California Ballet Company
San Diego Civic Theatre, San Diego, CA
March 5–6, 2005
Reviewed by Janice Steinberg
At 18, Polina Semionova (see “On the Rise,” October 2004) became the youngest principal at Berlin’s Staatsoper Unter den Linden. At 19—last year—she enchanted British critics in the English National Ballet’s Swan Lake. This March, she made the cover of Berlin’s ballettanz magazine for an issue focusing on beauty.

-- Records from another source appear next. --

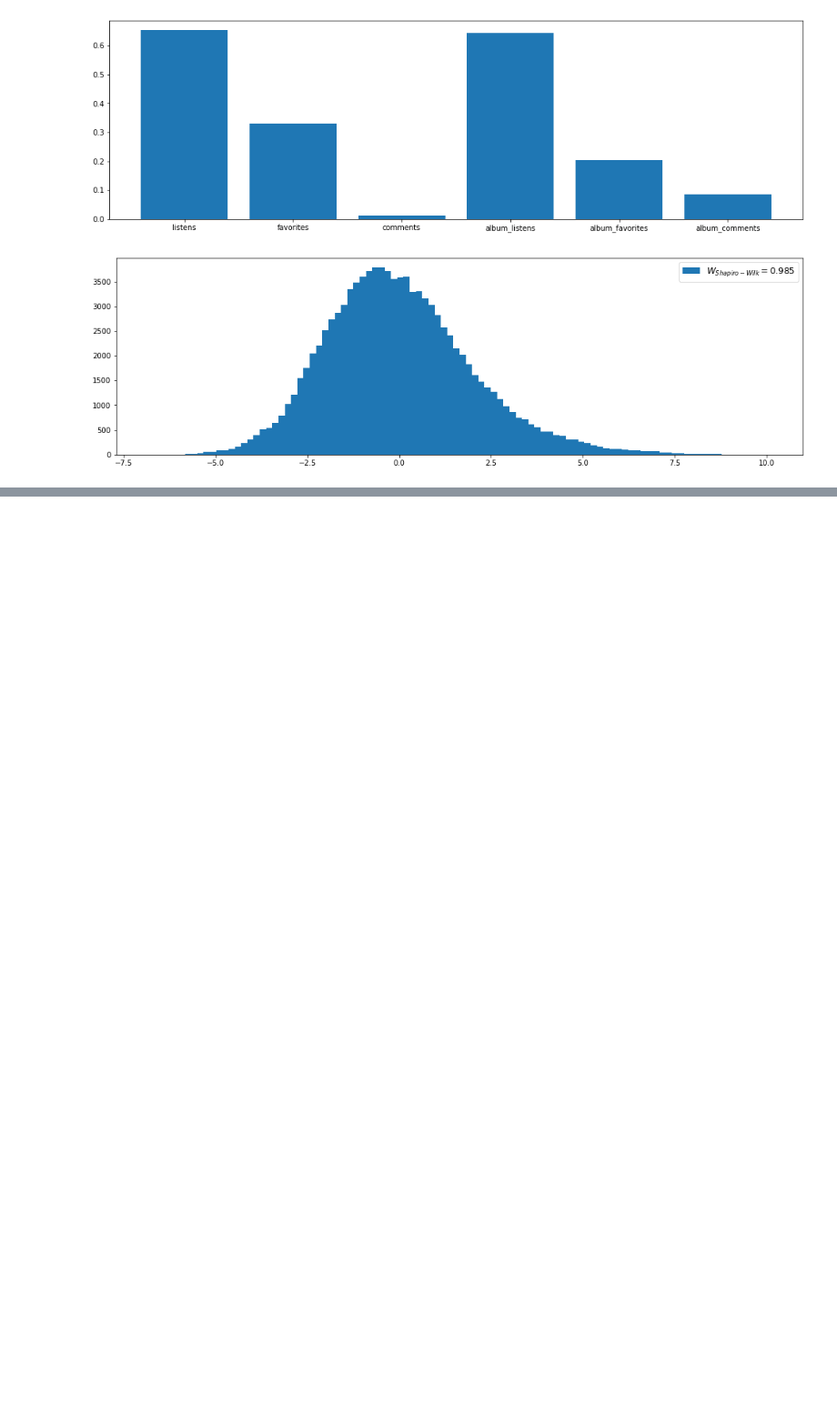
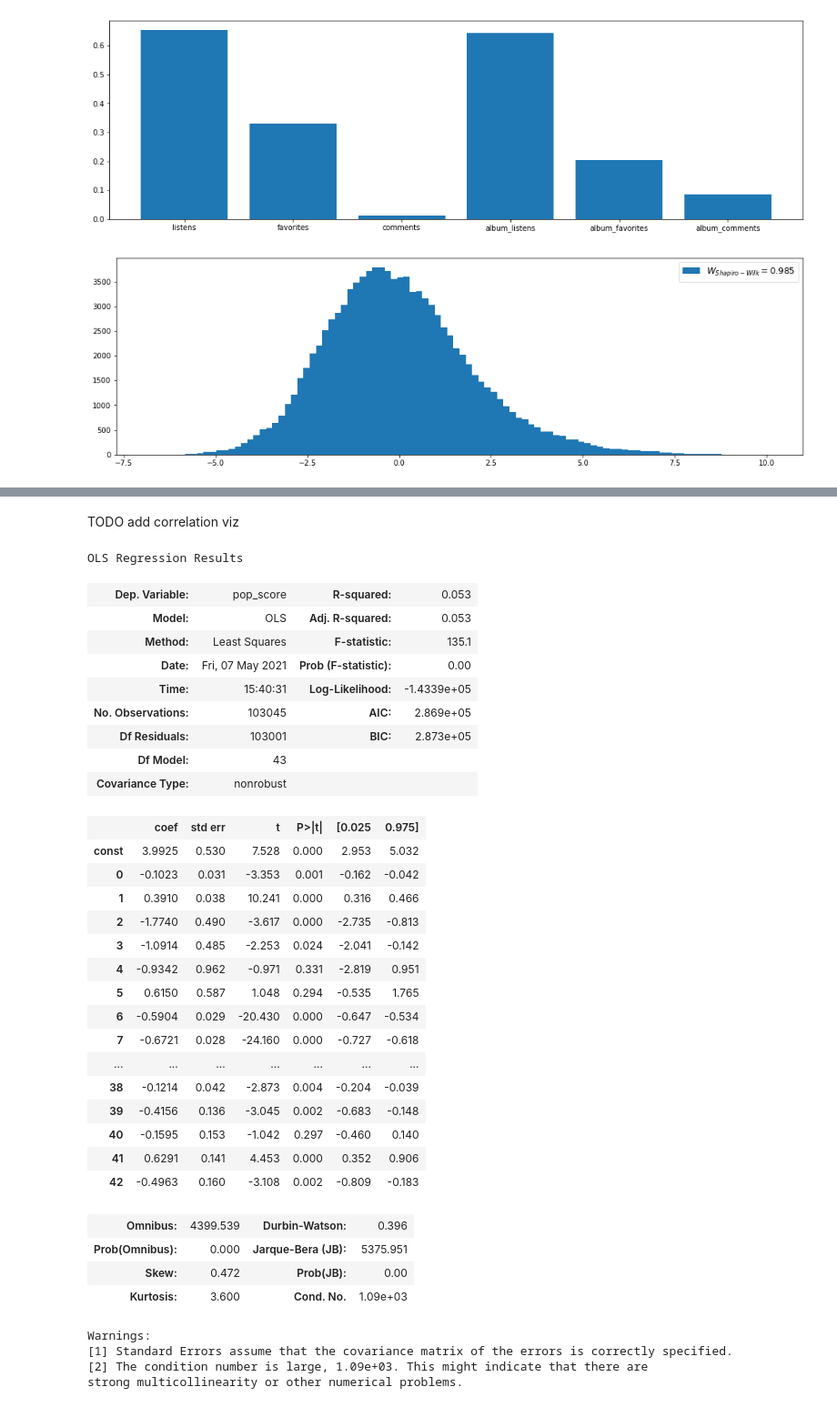
Before and after one commit to Glorf/DH-401, a Jupyter notebook: milestone3.ipynb, the cells around one changed output, grey strips where cells are left out. Shown at 91% size. Cells and saved outputs as stored; diff of their text form; code cells hidden in the pictures; blank space fills up the shorter version.

```diff
--- a/milestone3.ipynb
+++ b/milestone3.ipynb
@@ -183,0 +517,3 @@ pop_df.sample(3)
+# %%
+features_flatten = features.copy()
+features_flatten.columns = ['_'.join(col) for col in features.columns.values]
@@ -183,0 +538,60 @@ pop_df.sample(3)
+# %% [markdown]
+TODO add correlation viz
+# %%
+selected_features = ['chroma_stft_mean_01', 'chroma_stft_std_01', 'chroma_cqt_kurtosis_03', 'chroma_stft_max_01', 'chroma_stft_kurtosis_01', 'chroma_stft_kurtosis_03', 'chroma_cqt_mean_01', 'chroma_cqt_mean_07','chroma_cqt_kurtosis_01', 'chroma_cqt_kurtosis_08']
+selected_features = selected_features + ['mfcc_max_01', 'mfcc_max_05', 'mfcc_kurtosis_03', 'mfcc_min_04', 'mfcc_skew_09', 'mfcc_max_02', 'mfcc_max_03', 'mfcc_skew_04', 'mfcc_skew_03', 'mfcc_kurtosis_01']
+selected_features = selected_features + ['rmse_max_01', 'rmse_kurtosis_01', 'rmse_min_01']
+selected_features = selected_features + ['spectral_contrast_max_01', 'spectral_contrast_max_07', 'spectral_contrast_kurtosis_01', 'spectral_contrast_min_01', 'spectral_rolloff_kurtosis_01', 'spectral_contrast_max_06', 'spectral_rolloff_max_01', 'spectral_contrast_kurtosis_06', 'spectral_contrast_kurtosis_07', 'spectral_contrast_skew_07']
+selected_features = selected_features + ['tonnetz_max_01', 'tonnetz_kurtosis_01', 'tonnetz_mean_02', 'tonnetz_min_01', 'tonnetz_mean_01', 'tonnetz_mean_03', 'tonnetz_skew_03', 'tonnetz_skew_04', 'tonnetz_skew_05', 'tonnetz_skew_06']
+# %%
+df_selected_features = features_flatten[selected_features]
+x = df_selected_features.values
+min_max_scaler = preprocessing.MinMaxScaler()
+x_scaled = min_max_scaler.fit_transform(x)
+df_selected_features_normalized = pd.DataFrame(x_scaled)
+# %%
+df_selected_features_normalized.index = tracks["track"]['genre_top'].index
+df_selected_features_normalized = df_selected_features_normalized[df_selected_features_normalized.index.isin(pop_df["pop_score"].index)]
+X = df_selected_features_normalized
+y =  pop_df["pop_score"]
+# %%
+import statsmodels.api as sm
+X = sm.add_constant(X)
+model = sm.OLS(y,X)
+results = model.fit()
+results.summary()
+# %% [output]
+OLS Regression Results
+| Dep. Variable: | pop_score | R-squared: | 0.053 |
+| Model: | OLS | Adj. R-squared: | 0.053 |
+| Method: | Least Squares | F-statistic: | 135.1 |
+| Date: | Fri, 07 May 2021 | Prob (F-statistic): | 0.00 |
+| Time: | 15:40:31 | Log-Likelihood: | -1.4339e+05 |
+| No. Observations: | 103045 | AIC: | 2.869e+05 |
+| Df Residuals: | 103001 | BIC: | 2.873e+05 |
+| Df Model: | 43 |  |  |
+| Covariance Type: | nonrobust |  |  |
+|  | coef | std err | t | P>|t| | [0.025 | 0.975] |
+| const | 3.9925 | 0.530 | 7.528 | 0.000 | 2.953 | 5.032 |
+| 0 | -0.1023 | 0.031 | -3.353 | 0.001 | -0.162 | -0.042 |
+| 1 | 0.3910 | 0.038 | 10.241 | 0.000 | 0.316 | 0.466 |
+| 2 | -1.7740 | 0.490 | -3.617 | 0.000 | -2.735 | -0.813 |
+| 3 | -1.0914 | 0.485 | -2.253 | 0.024 | -2.041 | -0.142 |
+| 4 | -0.9342 | 0.962 | -0.971 | 0.331 | -2.819 | 0.951 |
+| 5 | 0.6150 | 0.587 | 1.048 | 0.294 | -0.535 | 1.765 |
+| 6 | -0.5904 | 0.029 | -20.430 | 0.000 | -0.647 | -0.534 |
+| 7 | -0.6721 | 0.028 | -24.160 | 0.000 | -0.727 | -0.618 |
+| ... | ... | ... | ... | ... | ... | ... |
+| 38 | -0.1214 | 0.042 | -2.873 | 0.004 | -0.204 | -0.039 |
+| 39 | -0.4156 | 0.136 | -3.045 | 0.002 | -0.683 | -0.148 |
+| 40 | -0.1595 | 0.153 | -1.042 | 0.297 | -0.460 | 0.140 |
+| 41 | 0.6291 | 0.141 | 4.453 | 0.000 | 0.352 | 0.906 |
+| 42 | -0.4963 | 0.160 | -3.108 | 0.002 | -0.809 | -0.183 |
+| Omnibus: | 4399.539 | Durbin-Watson: | 0.396 |
+| Prob(Omnibus): | 0.000 | Jarque-Bera (JB): | 5375.951 |
+| Skew: | 0.472 | Prob(JB): | 0.00 |
+| Kurtosis: | 3.600 | Cond. No. | 1.09e+03 |
+Warnings:
+[1] Standard Errors assume that the covariance matrix of the errors is correctly specified.
+[2] The condition number is large, 1.09e+03. This might indicate that there are
+strong multicollinearity or other numerical problems.
```
Also changed, not shown: parts of 24 cells of this notebook.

It’s a lot of buzz for a young dancer to carry, but Semionova bore the weight of potential stardom as fearlessly as she nailed her attitudes in her U.S. debut as Aurora in California Ballet’s Sleeping Beauty—a role that highlighted her naturalness and charm as well as the clarity of her technique.
Long-torsoed and willowy, the Bolshoi graduate’s beautifully lifted, open upper body conveyed Aurora’s openness and freshness, and her incisive footwork and powerful balances reminded us that this doe-eyed girl will become a queen. With quicksilver vivacity, Semionova had fun with big emotions like exuberance, and in subtle moments she dazzled: In her first dance with the prince, eyes half-closed, she looked transported—and light years more alive than anyone else in this otherwise disappointing production.

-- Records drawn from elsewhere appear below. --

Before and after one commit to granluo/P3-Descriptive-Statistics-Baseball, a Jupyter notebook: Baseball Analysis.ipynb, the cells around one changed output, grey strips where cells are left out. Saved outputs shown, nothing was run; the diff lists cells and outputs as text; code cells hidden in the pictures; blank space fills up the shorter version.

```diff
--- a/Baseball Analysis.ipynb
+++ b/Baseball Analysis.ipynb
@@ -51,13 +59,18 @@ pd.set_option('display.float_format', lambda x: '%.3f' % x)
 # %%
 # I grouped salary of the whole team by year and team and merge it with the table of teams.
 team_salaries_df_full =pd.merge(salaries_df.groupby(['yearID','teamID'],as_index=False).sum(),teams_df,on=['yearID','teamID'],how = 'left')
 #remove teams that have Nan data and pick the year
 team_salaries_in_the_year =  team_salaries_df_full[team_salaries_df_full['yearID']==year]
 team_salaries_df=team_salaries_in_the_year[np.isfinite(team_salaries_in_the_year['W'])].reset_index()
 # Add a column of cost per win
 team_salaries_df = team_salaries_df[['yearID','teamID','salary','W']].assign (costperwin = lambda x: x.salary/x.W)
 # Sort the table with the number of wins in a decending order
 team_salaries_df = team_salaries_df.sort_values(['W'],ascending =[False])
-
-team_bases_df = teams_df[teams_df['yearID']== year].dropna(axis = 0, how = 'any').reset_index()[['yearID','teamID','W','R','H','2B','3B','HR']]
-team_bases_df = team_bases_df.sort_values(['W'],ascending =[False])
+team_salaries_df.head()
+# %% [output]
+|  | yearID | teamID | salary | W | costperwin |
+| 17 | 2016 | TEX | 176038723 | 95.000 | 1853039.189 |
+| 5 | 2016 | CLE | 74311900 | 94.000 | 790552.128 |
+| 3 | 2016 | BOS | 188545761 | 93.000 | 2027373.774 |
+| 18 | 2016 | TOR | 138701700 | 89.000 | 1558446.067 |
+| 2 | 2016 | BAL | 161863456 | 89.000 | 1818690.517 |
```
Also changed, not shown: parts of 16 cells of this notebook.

David Makhateli’s cool powder-blue costume mirrored his lack of ardor as Prince Désiré. At least the Royal Ballet soloist could jump, ascending as lightly as if he were being drawn up like a yoyo rather than having to push against the floor.
The San Diego-based company’s director, Maxine Mahon, gave us scaled-down choreography—Petipa lite—like Carabosse (Clarissa Palhegyi) as Leona Helmsley, more camp than scary as she repeated a few sweeping gestures. The corps often simply walked at different speeds, with a nervous quartet of pages pacing like expectant fathers. When the choreography did get more challenging, the dancing turned mushy, most painfully in the fairies’ variations. Exceptions were principal Jennifer Curry with a lovely port de bras as the Lilac Fairy, Mariko Kikuchi’s precise feet and fluttering fingers as the Fairy of Eloquence, and guest artist Evgeniy Lushkin’s sparkling side-to-side jumps as the Bluebird.
California Ballet deserves cheers for introducing Semionova to U.S. audiences, but let’s hope that her next appearance will be in a production worthy of her brilliance.
For more information: www.californiaballet.org